In an essay for TODAY, published in January, Thorp, an actress and 2017 TODAY Style Hero, recounts her experience and reflects on what has happened since.
It was always about more than just a pair of shoes. It might be 2017, but discrimination in the workplace is rife, and I’m not just talking about sexism. I have witnessed black women being told that their natural hair simply wasn’t “professional enough,” and being sent home and ordered to have it chemically straightened if they wanted to keep their jobs. There have been men who were told they can’t wear makeup, and women who were told to wear more or less makeup.
The worst was when a black woman I was working with was told she had to wear blush-colored tights, not black tights, because they were supposed to be flesh-toned. It was like the manager didn’t even recognize that her skin color was a skin color.
I was fired for refusing to wear high heels in the office. I showed up in what I would normally wear, a suit and a pair of smart shoes, and the manager told me, on my first day, that I needed to go buy a pair of high heels or go home. It felt really wrong. I felt embarrassed. I had experienced this kind of thing before, and I had just had enough. I decided right away that I was going to do everything I could to make sure this wasn’t happening to other women, because I knew it was. I knew my case wasn’t isolated.

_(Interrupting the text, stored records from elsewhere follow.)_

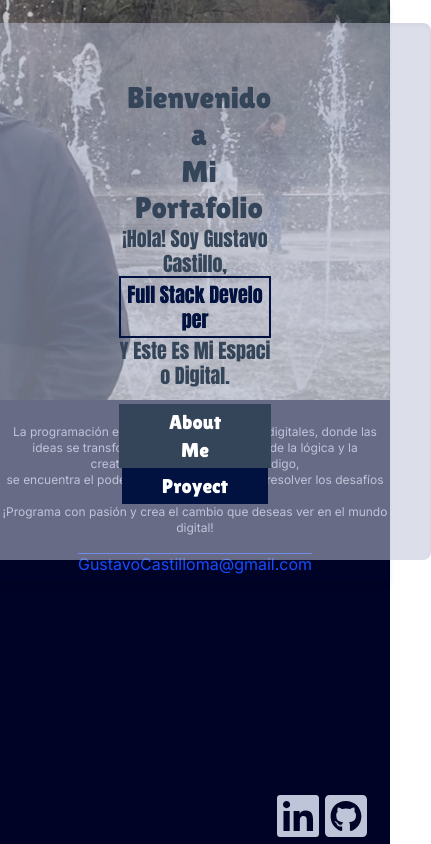
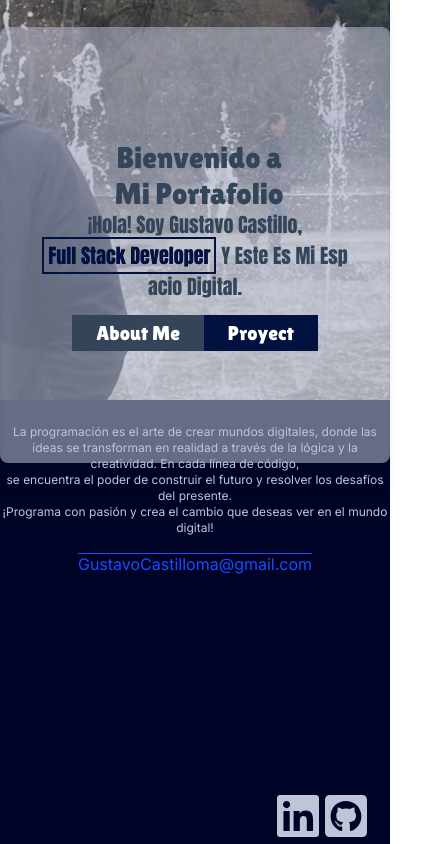
Before and after one commit to Gustacm/portafolio, a Next.js app: page / in a window 390 px wide. Shown: the whole page, 431 px wide, since content can reach past the window. Built offline with nearby package versions, Linux system fonts and the light colour scheme.

Commit message:
resposive c

```diff
--- a/app/about/page.tsx
+++ b/app/about/page.tsx
@@ -62,21 +62,20 @@ function about() {
         </Link>
       </div>
 
+      <div id="floating-buttons">
+  <div className='fixed bottom-0 right-5 mb-0 md:mb-4'>
+    <Link href='https://github.com/Gustacm' target='_blank' className='text-[#BFC5D9] pt-5 text-3xl md:text-5xl hover:text-[#8089A6]'>
+      <FaGithubSquare />
+    </Link>
+  </div>
+  <div className='fixed bottom-0 right-16 pt-10 pr-1 mb-0 md:mb-4'>
+    <Link href='https://www.linkedin.com/in/gustavo-castillo-94a000252' target='_blank' className='text-[#BFC5D9] pt-10 text-3xl md:text-5xl hover:text-[#8089A6]'>
+      <FaLinkedin />
+    </Link>
+  </div>
+</div>
 
 
-        <div className='absolute bottom-0 right-5 mb-0 '>
-      <Link href="https://github.com/Gustacm " target='_black' className='text-[#BFC5D9] pt-10 text-5xl
-      hover:text-[#8089A6]'>
-      <FaGithubSquare />
-</Link>
-</div>
-<div className='absolute bottom-0 right-16 pt-10 pr-1 mb-0 '>
-      <Link href="https://www.linkedin.com/in/gustavo-castillo-94a000252" target='_black' className='text-[#BFC5D9] pt-10 text-5xl
-      hover:text-[#8089A6]'>
-
-  <FaLinkedin />
-</Link>
-</div>
     <div className='pt-0'>
 
     <h3 className='text-center text-xs text-[#BFC5D9] pt-1'>
--- a/app/page.tsx
+++ b/app/page.tsx
@@ -3,13 +3,12 @@
 'use client'
 
 
+
 import Link from 'next/link';
+import { motion } from 'framer-motion';
+import { FaLinkedin, FaGithubSquare } from 'react-icons/fa';
+import React, { useState, useEffect } from 'react';
 
-import { motion } from 'framer-motion'
-import { FaLinkedin,FaGithubSquare } from 'react-icons/fa';
-
-
-import React, { useState, useEffect } from 'react';
 
 const photos = [
   '/img/photos/0843.JPEG',
@@ -17,7 +16,6 @@ const photos = [
   '/img/photos/5032.JPEG',
   '/img/photos/5040.JPEG',
 ];
-
 
 function Page() {
   const [currentPhotoIndex, setCurrentPhotoIndex] = useState(0);
@@ -30,18 +28,13 @@ function Page() {
     return () => clearInterval(intervalId);
   }, []);
 
-
-
-
   return (
     <motion.div
       initial={{ opacity: 0, filter: 'blur(10px)' }}
       animate={{ opacity: 1, filter: 'blur(0px)' }}
       transition={{ ease: [0.30, 0.67, 0.83, 0.67], duration: 1 }}
     >
-
-    <div className='min-h-screen  bg-[#010326] ease-in-out '>
-
+      <div className='min-h-screen bg-[#010326] ease-in-out '>
 
         <div className='relative h-[400px] md:h-[500px] '>
           <div className='bg-[#000000af] absolute top-0 left-0 w-full h-full z-10'>
@@ -59,10 +52,8 @@ function Page() {
           </div>
         </div>
 
-
-      <div className='absolute md:h-[80%]  top-0 left-0 w-full md:w-[100%] h-[69%]  z-20 flex items-center justify-center shadow-md'>
-  <div className='bg-[#bfc5d98a] shadow-inner text-center front hover:text-clip px-40 md:px-96 py-14 md:py-36 rounded-lg'>
-
+        <div className='absolute md:h-[80%] top-0 left-0 w-full md:w-[100%] h-[58%]  z-20 flex items-center justify-center shadow-md'>
+          <div className='bg-[#bfc5d98a] shadow-inner text-center front hover:text-clip px-10 md:px-96 py-28 md:py-36 rounded-lg'>
             <div className='w-full h-full '>
               <div className='w-full h-full'>
                 <motion.h1
@@ -80,50 +71,51 @@ function Page() {
                   Full stack Developer
                 </span> y este es mi espacio digital.
               </h3>
+            </div>
 
-          </div>
             <Link href='/about'>
               <motion.button
                 whileHover={{ scale: 1.2 }}
                 whileTap={{ scale: 0.4 }}
                 transition={{ type: 'spring', stiffness: 400, damping: 17 }}
-
-            className='text-[#ffffff] capitalize  text-xl md:text-4xl px-10 py-1 font-lilita rounded-none bg-[#344459] hover:bg-[#8089A6] transition duration-300'>
+                className='text-[#ffffff] capitalize text-xl md:text-4xl px-6 md:px-10 py-1 font-lilita rounded-none bg-[#344459] hover:bg-[#8089A6] transition duration-300'>
                 About Me
               </motion.button>
             </Link>
+            <Link href='/proyect'>
               <motion.button
                 whileHover={{ scale: 1.2 }}
                 whileTap={{ scale: 0.1 }}
                 transition={{ type: 'spring', stiffness: 400, damping: 17 }}
-         className='text-white text-xl rounded-none md:text-4xl px-10 py-1 font-lilita bg-[#011140] hover:bg-[#8089A6] transition duration-300'>
-          <Link href='/proyect' > Proyect </Link>
+                className='text-white text-xl rounded-none md:text-4xl px-6 md:px-10 py-1 font-lilita bg-[#011140] hover:bg-[#8089A6] transition duration-300'>
+                Proyect
               </motion.button>
+            </Link>
           </div>
         </div>
+
         <div className='absolute bottom-0 right-5 mb-1 md:mb-1'>
-      <Link href='https://github.com/Gustacm ' target='_black' className='text-[#BFC5D9] pt-10 text-5xl
-      hover:text-[#8089A6]'>
+          <Link href='https://github.com/Gustacm ' target='_black' className='text-[#BFC5D9] pt-10 text-5xl hover:text-[#8089A6]'>
             <FaGithubSquare />
           </Link>
         </div>
         <div className='absolute bottom-0 right-16 pt-10 pr-1 mb-1 md:mb-1'>
-      <Link href='https://www.linkedin.com/in/gustavo-castillo-94a000252' target='_black' className='text-[#BFC5D9] pt-10 text-5xl
-      hover:text-[#8089A6]'>
-
+          <Link href='https://www.linkedin.com/in/gustavo-castillo-94a000252' target='_black' className='text-[#BFC5D9] pt-10 text-5xl hover:text-[#8089A6]'>
             <FaLinkedin />
           </Link>
         </div>
+
         <div className='pt-0'>
           <h3 className='text-center text-xs text-[#BFC5D9] pt-6'>
             La programación es el arte de crear mundos digitales, donde las ideas se transforman en realidad a través de la lógica y la creatividad. En cada línea de código,
-      <br/> se encuentra el poder de construir el futuro y resolver los desafíos del presente.
-      <br/> ¡Programa con pasión y crea el cambio que deseas ver en el mundo digital!
+            <br />se encuentra el poder de construir el futuro y resolver los desafíos del presente.
+            <br />¡Programa con pasión y crea el cambio que deseas ver en el mundo digital!
           </h3>
           <div className='pt-4'>
             <p className='text-center text-base text-[#174dff] overline'>GustavoCastilloma@gmail.com</p>
           </div>
         </div>
+
     </div>
 
 
--- a/app/proyect/page.tsx
+++ b/app/proyect/page.tsx
@@ -25,7 +25,7 @@ function Page() {
           </Link>
         </div>
 
-        <h1 className='text-center font-lilita text-2xl md:pl-24 lg:text-4xl pl-2 lg:pl-80 text-[#BFC5D9] md:pl-0'>Proyect</h1>
+        <h1 className='text-center font-lilita text-2xl md:pl-24 lg:text-4xl pl-2 lg:pl-80 text-[#BFC5D9] '>Proyect</h1>
 
       </div>
 
@@ -43,16 +43,20 @@ function Page() {
         </Link>
       </div>
 
-      <div className='absolute bottom-0 right-5 mb-20 md:mb-1 '>
-        <Link href='https://github.com/Gustacm' target='_black' className='text-[#BFC5D9] pt-10 text-5xl hover:text-[#8089A6]'>
+
+      <div id="floating-buttons">
+  <div className='fixed bottom-0 right-5 mb-0 md:mb-4'>
+    <Link href='https://github.com/Gustacm' target='_blank' className='text-[#BFC5D9] pt-5 text-3xl md:text-5xl hover:text-[#8089A6]'>
       <FaGithubSquare />
     </Link>
   </div>
-      <div className='absolute bottom-0 right-16 pt-10 pr-1 mb-20 md:mb-1 '>
-        <Link href='https://www.linkedin.com/in/gustavo-castillo-94a000252' target='_black' className='text-[#BFC5D9] pt-10 text-5xl hover:text-[#8089A6]'>
+  <div className='fixed bottom-0 right-16 pt-10 pr-1 mb-0 md:mb-4'>
+    <Link href='https://www.linkedin.com/in/gustavo-castillo-94a000252' target='_blank' className='text-[#BFC5D9] pt-10 text-3xl md:text-5xl hover:text-[#8089A6]'>
       <FaLinkedin />
     </Link>
   </div>
+</div>
+
 
       <div className='pt-0'>
         <div className='text-center text-xs text-[#BFC5D9] pt-1'>
--- a/app/skills/page.tsx
+++ b/app/skills/page.tsx
@@ -253,19 +253,20 @@ Henry es una academia de desarrollo de software en Latinoamérica que ofrece for
 
 
 
-            <div className='absolute bottom-0 right-5 mb-20  md:mb-1 '>
-          <Link href='https://github.com/Gustacm ' target='_black' className='text-[#BFC5D9] pt-10 text-5xl
-          hover:text-[#8089A6]'>
-          <FaGithubSquare />
+
+<div id="floating-buttons">
+  <div className='fixed bottom-0 right-5 mb-0 md:mb-4'>
+    <Link href='https://github.com/Gustacm' target='_blank' className='text-[#BFC5D9] pt-5 text-3xl md:text-5xl hover:text-[#8089A6]'>
+      <FaGithubSquare />
     </Link>
-    </div>
-    <div className='absolute bottom-0 right-16 pt-10 pr-1 mb-20  md:mb-1'>
-          <Link href='https://www.linkedin.com/in/gustavo-castillo-94a000252' target='_black' className='text-[#BFC5D9] pt-10 text-5xl
-          hover:text-[#8089A6]'>
-
+  </div>
+  <div className='fixed bottom-0 right-16 pt-10 pr-1 mb-0 md:mb-4'>
+    <Link href='https://www.linkedin.com/in/gustavo-castillo-94a000252' target='_blank' className='text-[#BFC5D9] pt-10 text-3xl md:text-5xl hover:text-[#8089A6]'>
       <FaLinkedin />
     </Link>
-    </div>
+  </div>
+</div>
+
         <div className='pt-0'>
 
         <h3 className='text-center text-xs text-[#BFC5D9] pt-1'>
```
Lines whose indentation alone changed are shown as unchanged.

As women, I think we have become used to the fact that society pressures us to change the way we look. It had become normal to me that an employer would go beyond asking me to look professional in the workplace, and would suggest that I needed to look more attractive in order to do my job.
The petition I started garnered more than 150,000 signatures. It’s an incredible feeling to know that so many people are behind me and what I’m doing, to know that it isn’t just about me. I hope that there will be legislation changes.
Women, who may previously not have questioned the intentions of an employer, have been empowered by the stories of others, have spoken out about their own experiences of discrimination and have challenged their employers. After all, if you don’t make changes, things will just stay the same.
—As told to Rheana Murray